A poll released on Tuesday found Mr Goldsmith lagging nine points behind Labour's Sadiq Khan, but Mr Cameron joked that he "could tell you a thing or two" about polls following last year's general election success.
The Prime Minister briefly joined in with supporters' chants of "back Zac" during his speech, in which he praised the work achieved by the outgoing Mr Johnson as "outstanding".
He warned voters if they voted Labour they would become "lab-rats" in an experiment, while Mr Johnson told the rally in Richmond that they would have to put up with "high-taxing, high-spending Corbynistas".

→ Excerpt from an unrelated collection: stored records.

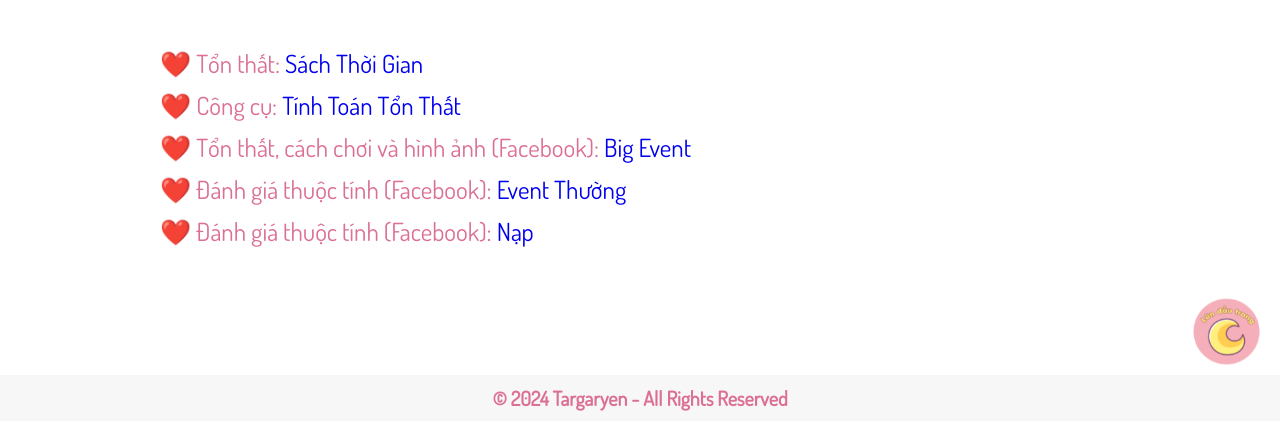
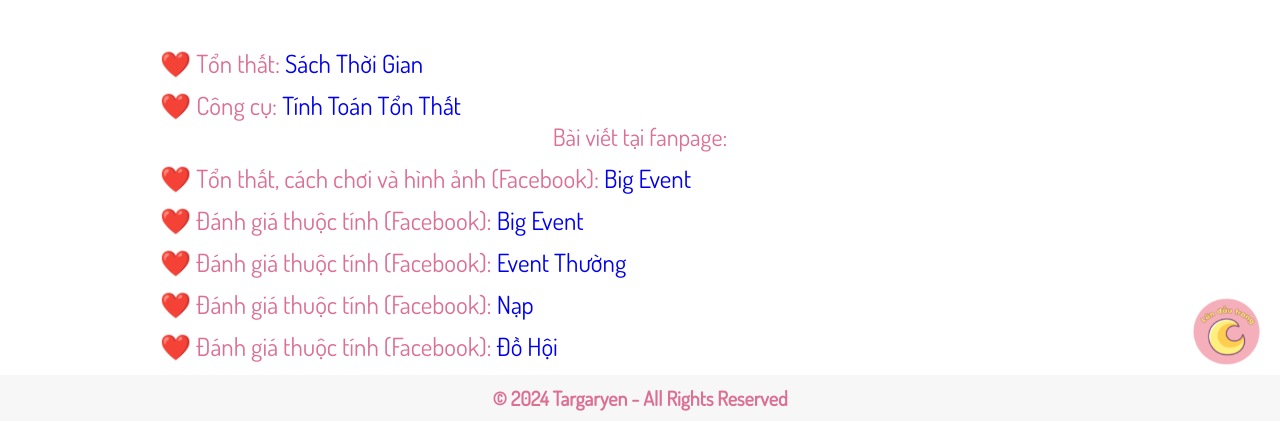
Before and after one commit to meimeibongbenh/targaryen.io, a plain HTML site: page khac.html in a window 1280 px wide. Shown: the part 379-801 px from the top of the page. Drawn offline with Linux system fonts and the light colour scheme.

Commit message:
Add files via upload

```diff
--- a/khac.html
+++ b/khac.html
@@ -37,9 +37,12 @@
             <br><br>
            <p class="smr">❤️ Tổn thất:<a href="sachthoigian.html" style="text-decoration: none;"> Sách Thời Gian</a></p>
            <p class="smr">❤️ Công cụ:<a href="congcutinhtoan.html" style="text-decoration: none;"> Tính Toán Tổn Thất</a></p>
+           <p style="font-size: 24px;color: palevioletred;text-align: center;">Bài viết tại fanpage:</p>
            <p class="smr">❤️ Tổn thất, cách chơi và hình ảnh (Facebook):<a href="https://www.facebook.com/media/set/?set=a.122109543362352480&type=3" style="text-decoration: none;"> Big Event</a></p>
+           <p class="smr">❤️ Đánh giá thuộc tính (Facebook):<a href="https://www.facebook.com/media/set/?set=a.122134924742352480&type=3" style="text-decoration: none;"> Big Event</a></p>
            <p class="smr">❤️ Đánh giá thuộc tính (Facebook):<a href="https://www.facebook.com/media/set/?set=a.122106626564352480&type=3" style="text-decoration: none;"> Event Thường</a></p>
            <p class="smr">❤️ Đánh giá thuộc tính (Facebook):<a href="https://www.facebook.com/media/set/?set=a.122106626336352480&type=3" style="text-decoration: none;"> Nạp</a></p>
+           <p class="smr">❤️ Đánh giá thuộc tính (Facebook):<a href="https://www.facebook.com/media/set/?set=a.122132977256352480&type=3" style="text-decoration: none;"> Đồ Hội</a></p>
         </div>
     </div>
 </body>
```
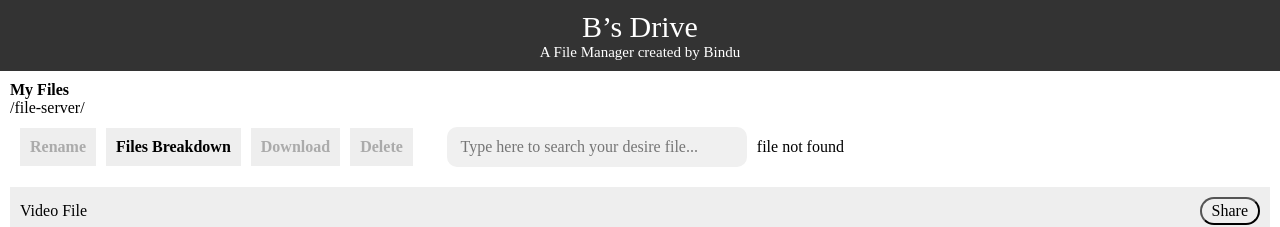
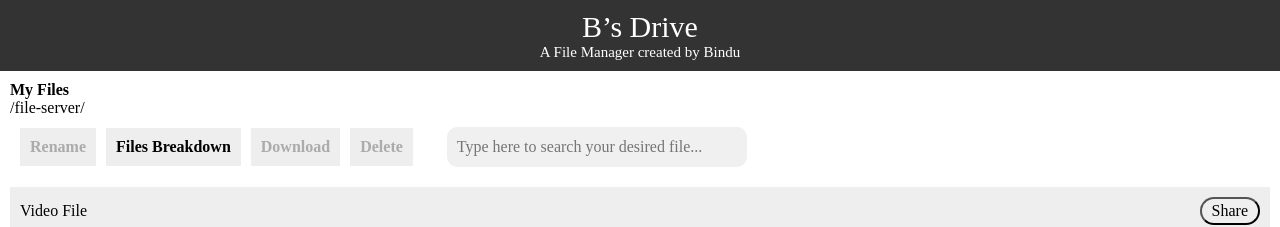
Before and after one commit to Biku213/Multimedia-App, a React (Create React App) app: page / in a window 1280 px wide. Shown: the top 227 px of the page. Built offline with nearby package versions, Linux system fonts and the light colour scheme.

Commit message:
modified search functionality

```diff
--- a/src/App.js
+++ b/src/App.js
@@ -243,16 +243,17 @@ export default function App() {
 <div className="search-bar">
   <input
     type="text"
-          placeholder=" Type here to search your desire file..."
+    placeholder="Type here to search your desired file..."
     value={searchQuery}
     onChange={handleSearch}
   />
 </div>
 
 {/* Display search results only when there is a search query */}
-       {searchQuery && searchResults.length > 0 ? (
+{searchQuery && (
   <div className="search-results">
-          {searchResults.map((file) => (
+    {searchResults.length > 0 ? (
+      searchResults.map((file) => (
         <div
           key={file.id}
           onClick={() => {
@@ -266,11 +267,12 @@ export default function App() {
         >
           {file.name}
         </div>
-          ))}
+      ))
+    ) : (
+      <div className="file-not-found">
+        Searched file not found
       </div>
-      ) : (
-        <div className="file not found">
-          file not found
+    )}
   </div>
 )}
 </div>
```
Lines whose indentation alone changed are shown as unchanged.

Mr Goldsmith then echoed the Prime Minister's suggestion that a Tory alliance in City Hall and government would offer Londoners the best deal. He said he would offer "more homes, better transport, safer streets, cleaner air" by working with Mr Cameron.
Mr Goldsmith also said he would continue campaigning right up until polls opened on Thursday, including joining a London Assembly Conservative candidate who works as a milkman on his daily round on Wednesday morning.
The outgoing mayor urged Londoners not to let the "lefties" back in charge of "the greatest city on Earth".
Mr Johnson also hit out at Mr Khan, comparing him and the Labour Party leadership with the late socialist leader of Venezuela, Hugo Chavez.
He said: "He has emerged from the Corbynistas, the Livingstonians - he comes from that strain of political thinking."
On Tuesday Mr Khan said his party's leadership needs to act far more decisively over allegations of anti-Semitism in the ranks.
He said there could be no place for anyone holding the views of Ken Livingstone, who plunged the party into turmoil last week with his claim that Hitler supported Zionism in the 1930s.
But Mr Khan played down suggestions that the row could damage his election chances.
"I think Londoners recognise on the ballot paper on Thursday you won't see Jeremy Corbyn's name, Ken Livingstone's name, David Cameron or Boris Johnson," he said.